Recent events have prevented me from posting anything new for awhile, but I've still been reading. After awhile, it is now time for me to share a few thoughts on the books I've recently finished and have begun reading.
One of the books on my blog list is Historiography Secular and Sacred by Gordon Clark. Although it is not his most well-known book, nor perhaps his most beneficial I still found it to be exceptionally good. His criticisms of secular theories of history and his sharp criticism of unorthodox religious theories of history are still applicable today. Clark is not an historian, but rather a philosopher whose primary interest in this book is outlining an coherent and consistent philosophy of history. It took me awhile to get through all of the book during the busy period over the last few weeks, but of particular interest were the chapters on Marxism and Dialectical Theology's view of History. There is only one chapter in which Clark describes an orthodox Christian view of history and it is the chapter on Augustine's viewpoint described primarily in the major work, City of God. This work by Augustine is one I need to get my hands on to read. Serious historians will benefit from reading Clark's book whether or not they disagree with his conclusions, for his penetrating critiques force one to think carefully about the implications of one's premises and conclusions.
I also read a short biographical sketch on Augustine, Luther, and Calvin written by John Piper. The book is one of four in a series of books that were originally delivered as sermon lectures to pastors at a conference. The pastoral style is evident in Piper's writing, but that might be said of all of his books perhaps. I am almost through with Desiring God and have enjoyed Piper's insight and keen exegesis of Scripture. I don't really care for the "Christian Hedonist" label myself, and it does feel a bit redundant to me when Piper consistently claims this or that Scripture or this or that Biblical character is exemplary of Christian Hedonism. But this speaks more to my dislike for labels than it does for Piper's writing or indeed his purpose in using the label. My only serious gripe with the book was some of Piper's discussion of "duty" in the early chapters. I understand his use of the term and he tends to qualify it with affective adjectives, but I would have liked it better if he would have talked about duty from a positive standpoint rather than accepting the negative valence that sometimes persists in our culture. Duty can certainly be joyous and hedonistic in the sense that Piper is advocating, and I think Piper would admit as much and in fact does so implicitly in his book. And there is something to be said for doing our duty even when we don't feel like it initially, for it is sometimes in the doing, or in the taking up of the task, that we find the joy that we were missing in grudging the task before beginning. Although it is profitable to seek to have a right spirit and understanding before we begin anything, and especially when we have a bad attitude, I do believe that sometimes understanding is awaiting the step toward action in spite of the fleshly disdain. If I missed Piper's clear articulation of this very point then I recant, but it seemed that it was less clear than it was evident.

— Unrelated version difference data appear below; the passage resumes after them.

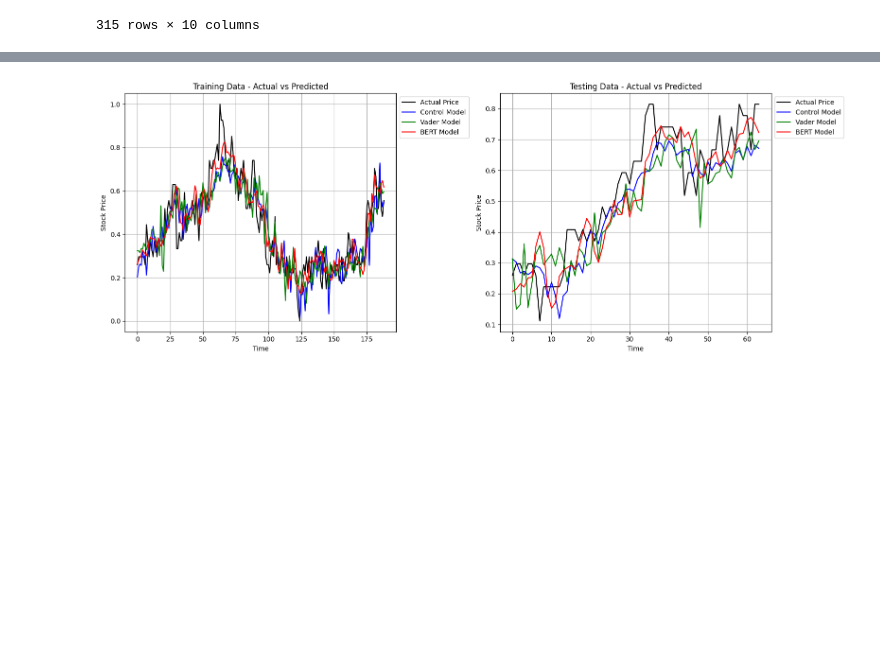
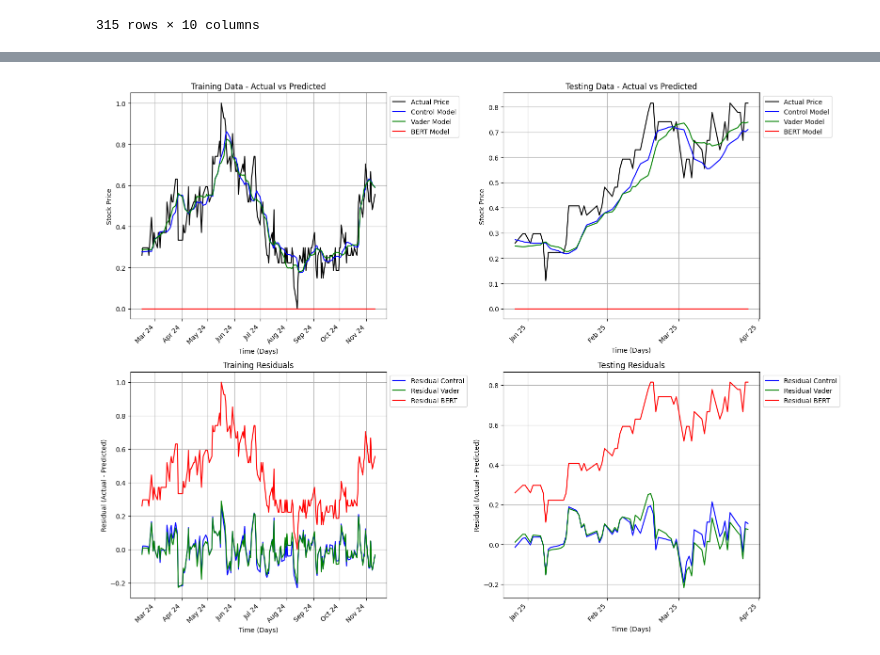
Before and after one commit to H-unter/MA3831-Assignment-2-3, a Jupyter notebook: code/model_RNN.ipynb, the cells around one changed output, grey strips where cells are left out. Saved outputs shown, nothing was run; the diff lists cells and outputs as text; code cells hidden in the pictures; blank space fills up the shorter version.

Commit message:
Progress RNN price modelling

```diff
--- a/code/model_RNN.ipynb
+++ b/code/model_RNN.ipynb
@@ -86,7 +88,17 @@ control_dataset = merged_df[control_columns].copy()
 vader_dataset = merged_df[control_columns + vader_columns].copy()
 bert_dataset = merged_df[control_columns + bert_columns].copy()
 
-def train_test_split(data_df, train_proportion=0.7):
+train_proportion = 0.7
+forecast_length_days = 1
+historical_window_size_days = 30
+train_end_index = int(len(control_dataset) * train_proportion)
+train_dates = control_dataset.index[:train_end_index]
+test_dates = control_dataset.index[train_end_index:]
+trim_index = historical_window_size_days + forecast_length_days   # usually 30 + 1 - 1 = 30
+train_dates_trimmed = train_dates[trim_index:]
+test_dates_trimmed = test_dates[trim_index:]
+
+def train_test_split(data_df, train_proportion=0.7, historical_window_size_days=30, forecast_length_days=1):
     # Split data into training and testing sets
     train_size = int(len(data_df) * train_proportion)
     train_data, test_data = data_df[:train_size].copy(), data_df[train_size:].copy()
@@ -127,9 +139,9 @@ def train_test_split(data_df, train_proportion=0.7):
     return X_train, Y_train, X_test, Y_test, scaler, feature_names
 
 # Use the same function for each dataset variant:
-X_train_control, Y_train_control, X_test_control, Y_test_control, scaler_control, feature_names_control  = train_test_split(control_dataset)
-X_train_vader, Y_train_vader, X_test_vader, Y_test_vader, scaler_vader, feature_names_vader = train_test_split(vader_dataset)
-X_train_bert, Y_train_bert, X_test_bert, Y_test_bert, scaler_bert, feature_names_bert = train_test_split(bert_dataset)
+X_train_control, Y_train_control, X_test_control, Y_test_control, scaler_control, feature_names_control  = train_test_split(control_dataset, train_proportion, historical_window_size_days, forecast_length_days)
+X_train_vader, Y_train_vader, X_test_vader, Y_test_vader, scaler_vader, feature_names_vader = train_test_split(vader_dataset, train_proportion, historical_window_size_days, forecast_length_days)
+X_train_bert, Y_train_bert, X_test_bert, Y_test_bert, scaler_bert, feature_names_bert = train_test_split(bert_dataset, train_proportion, historical_window_size_days, forecast_length_days)
 # %%
 
 #According to Kingma et al., 2014, the method is "computationally efficient, has little memory requirement, invariant to diagonal rescaling of gradients, and is well suited for problems that are large in terms of data/parameters".
@@ -266,30 +276,78 @@ performance_df = pd.DataFrame({
 # Display the DataFrame
 performance_df
 
-fig, (ax1, ax2) = plt.subplots(1, 2, figsize=(16, 6))  # Create subplots
 
-# Training data plot (left)
-ax1.plot(Y_train_control, label='Actual Price', color='black')
-ax1.plot(Y_train_predictions_control, label='Control Model', color='blue')
-ax1.plot(Y_train_predictions_vader, label='Vader Model', color='green')
-ax1.plot(Y_train_predictions_bert, label='BERT Model', color='red')
+# Compute residuals for training data
+residual_train_control = Y_train_true_control - Y_train_predictions_control
+residual_train_vader   = Y_train_true_control - Y_train_predictions_vader
+residual_train_bert    = Y_train_true_control - Y_train_predictions_bert
+
+# Compute residuals for testing data
+residual_test_control = Y_test_true_control - Y_test_predictions_control
+residual_test_vader   = Y_test_true_control - Y_test_predictions_vader
+residual_test_bert    = Y_test_true_control - Y_test_predictions_bert
+
+# Create a 2x2 grid for the plots
+fig, axes = plt.subplots(2, 2, figsize=(16, 12))
+
+# Top left: Training Actual vs Predicted
+ax1 = axes[0, 0]
+ax1.plot(train_dates_trimmed, Y_train_true_control, label='Actual Price', color='black')
+ax1.plot(train_dates_trimmed, Y_train_predictions_control, label='Control Model', color='blue')
+ax1.plot(train_dates_trimmed, Y_train_predictions_vader, label='Vader Model', color='green')
+ax1.plot(train_dates_trimmed, Y_train_predictions_bert, label='BERT Model', color='red')
 ax1.set_title('Training Data - Actual vs Predicted')
 ax1.set_xlabel('Time (Days)')
 ax1.set_ylabel('Stock Price')
 ax1.legend(loc='upper left', bbox_to_anchor=(1, 1))
 ax1.grid(True)
+ax1.xaxis.set_major_locator(mdates.MonthLocator(interval=1))
+ax1.xaxis.set_major_formatter(mdates.DateFormatter('%b %y'))
+plt.setp(ax1.xaxis.get_majorticklabels(), rotation=45, ha="right")
 
-# Testing data plot (right)
-ax2.plot(Y_test_true_control, label='Actual Price', color='black')
-ax2.plot(Y_test_predictions_control, label='Control Model', color='blue')
-ax2.plot(Y_test_predictions_vader, label='Vader Model', color='green')
-ax2.plot(Y_test_predictions_bert, label='BERT Model', color='red')
+# Top right: Testing Actual vs Predicted
+ax2 = axes[0, 1]
+ax2.plot(test_dates_trimmed, Y_test_true_control, label='Actual Price', color='black')
+ax2.plot(test_dates_trimmed, Y_test_predictions_control, label='Control Model', color='blue')
+ax2.plot(test_dates_trimmed, Y_test_predictions_vader, label='Vader Model', color='green')
+ax2.plot(test_dates_trimmed, Y_test_predictions_bert, label='BERT Model', color='red')
 ax2.set_title('Testing Data - Actual vs Predicted')
 ax2.set_xlabel('Time (Days)')
 ax2.set_ylabel('Stock Price')
 ax2.legend(loc='upper left', bbox_to_anchor=(1, 1))
 ax2.grid(True)
+ax2.xaxis.set_major_locator(mdates.MonthLocator(interval=1))
+ax2.xaxis.set_major_formatter(mdates.DateFormatter('%b %y'))
+plt.setp(ax2.xaxis.get_majorticklabels(), rotation=45, ha="right")
 
-plt.tight_layout()  # Adjust layout for better spacing
+# Bottom left: Training Residuals
+ax3 = axes[1, 0]
+ax3.plot(train_dates_trimmed, residual_train_control, label='Residual Control', color='blue')
+ax3.plot(train_dates_trimmed, residual_train_vader, label='Residual Vader', color='green')
+ax3.plot(train_dates_trimmed, residual_train_bert, label='Residual BERT', color='red')
+ax3.set_title('Training Residuals')
+ax3.set_xlabel('Time (Days)')
+ax3.set_ylabel('Residual (Actual - Predicted)')
+ax3.legend(loc='upper left', bbox_to_anchor=(1, 1))
+ax3.grid(True)
+ax3.xaxis.set_major_locator(mdates.MonthLocator(interval=1))
+ax3.xaxis.set_major_formatter(mdates.DateFormatter('%b %y'))
+plt.setp(ax3.xaxis.get_majorticklabels(), rotation=45, ha="right")
+
+# Bottom right: Testing Residuals
+ax4 = axes[1, 1]
+ax4.plot(test_dates_trimmed, residual_test_control, label='Residual Control', color='blue')
+ax4.plot(test_dates_trimmed, residual_test_vader, label='Residual Vader', color='green')
+ax4.plot(test_dates_trimmed, residual_test_bert, label='Residual BERT', color='red')
+ax4.set_title('Testing Residuals')
+ax4.set_xlabel('Time (Days)')
+ax4.set_ylabel('Residual (Actual - Predicted)')
+ax4.legend(loc='upper left', bbox_to_anchor=(1, 1))
+ax4.grid(True)
+ax4.xaxis.set_major_locator(mdates.MonthLocator(interval=1))
+ax4.xaxis.set_major_formatter(mdates.DateFormatter('%b %y'))
+plt.setp(ax4.xaxis.get_majorticklabels(), rotation=45, ha="right")
+
+plt.tight_layout()
 plt.show()
 # %% [output]
@@ -302,4 +360,4 @@ plt.show()
-[figure, old version]
+[figure, new version]
 # %%
 performance_df
 # %% [output]
```
Also changed, not shown: parts of 5 cells of this notebook.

Another book that I read was the seventh installment of Harry Potter. The book was all that one could have hoped for it to be in my opinion. Although there were more deaths than I had expected and darker entanglements, these made the ending all the better. Most of my predictions about the book were realized, though very few came out exactly as I expected. My strongest opinions were concerning Snape and Dumbledore and I was glad to see that they were fulfilled. I do not know for certain if the book could have been as good otherwise, but I can't imagine how it could be if such had been the case. It was good to be at the end and it will be interesting to see what Rowling will write next and when. C.S. Lewis didn't write any popular fiction (though my favorite fiction book of his, Till We Have Faces, was written later) after Narnia, and J.R.R. Tolkien did not publish anything as successful as LOTR. But both of these writers had other great books and I think Rowling will as well if she chooses to write, regardless of whether or not they become as wildly popular as Harry Potter has. Her ability to weave the simplest details into the plot and her wonderful talent in creating charming and diverse characters with genuinely unique personalities and interaction is worth having in other stories.
Lastly, I just finished a recently purchased fiction book that came out this year. The Children of Húrin, written by J.R.R. Tolkien and edited by his son, Christopher, is an expansion of one the legends told in brief in the Silmarillion and the Lost Tales (though I have not read the latter). The book read like a combination between Greek tragedy and Medieval romance. It combined the Greek elements of fate and hubris with the Medieval emphasis on virtue and the somewhat vaunted language of nobility. The plot was good and the characters drew my sympathy for their human blindness to the wisdom that would have delivered them from their ill fate. Stories with such elements remind me of how blind my own eyes are to see the future and the consequences of my choices and actions--whether well thought out or rashly done. It is a great comfort to rest in the Providence of God and His infallibly good purposes for those who are His chosen and that by His own good pleasure.